## WORK REQUIRED:
If a line in the data below contains the word "historical", copy it out.

## RECORD EXCERPTS:
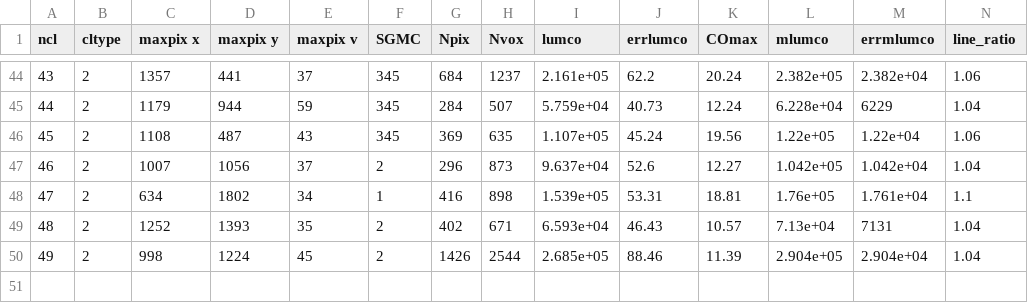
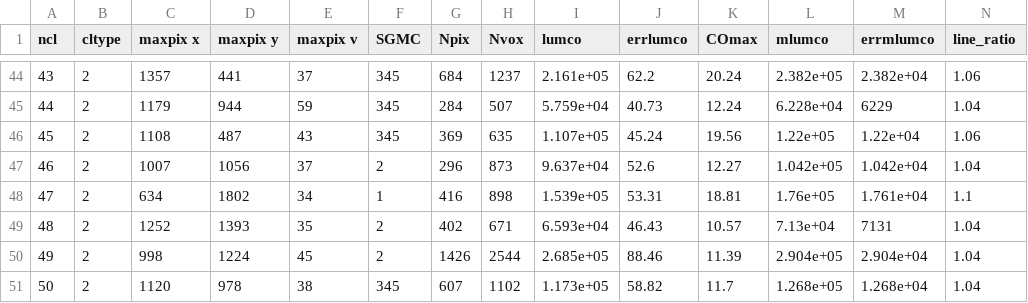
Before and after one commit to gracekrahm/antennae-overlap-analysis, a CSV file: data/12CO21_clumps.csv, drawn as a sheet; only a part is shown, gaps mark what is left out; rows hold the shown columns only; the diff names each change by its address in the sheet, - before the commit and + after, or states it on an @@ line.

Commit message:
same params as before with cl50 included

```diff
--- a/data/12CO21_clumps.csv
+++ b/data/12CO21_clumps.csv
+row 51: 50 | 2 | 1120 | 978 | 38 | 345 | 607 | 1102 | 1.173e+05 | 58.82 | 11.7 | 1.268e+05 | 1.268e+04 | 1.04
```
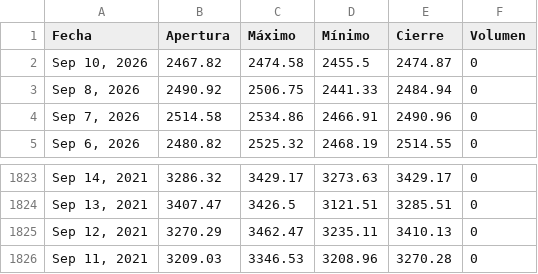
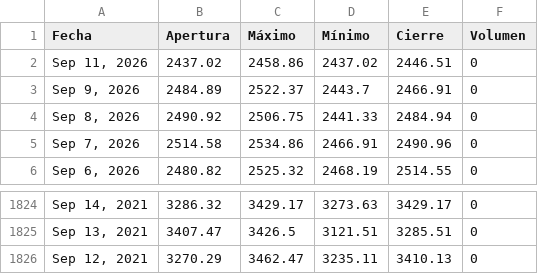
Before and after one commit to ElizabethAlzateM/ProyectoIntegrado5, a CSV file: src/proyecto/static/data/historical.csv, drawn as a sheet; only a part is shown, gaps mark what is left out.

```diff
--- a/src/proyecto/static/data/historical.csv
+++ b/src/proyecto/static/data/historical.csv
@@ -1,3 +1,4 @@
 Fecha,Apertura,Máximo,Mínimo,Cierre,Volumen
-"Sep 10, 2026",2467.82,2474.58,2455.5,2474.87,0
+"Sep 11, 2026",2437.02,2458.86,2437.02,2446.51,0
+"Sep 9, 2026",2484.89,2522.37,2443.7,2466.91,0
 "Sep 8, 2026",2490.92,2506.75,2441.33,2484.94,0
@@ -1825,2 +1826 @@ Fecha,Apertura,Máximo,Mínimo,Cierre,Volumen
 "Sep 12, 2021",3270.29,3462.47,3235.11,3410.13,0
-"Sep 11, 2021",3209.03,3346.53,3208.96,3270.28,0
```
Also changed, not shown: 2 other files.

## OUTPUT FOR THIS EXERCISE:
Before and after one commit to ElizabethAlzateM/ProyectoIntegrado5, a CSV file: src/proyecto/static/data/historical.csv, drawn as a sheet; only a part is shown, gaps mark what is left out.
--- a/src/proyecto/static/data/historical.csv
+++ b/src/proyecto/static/data/historical.csv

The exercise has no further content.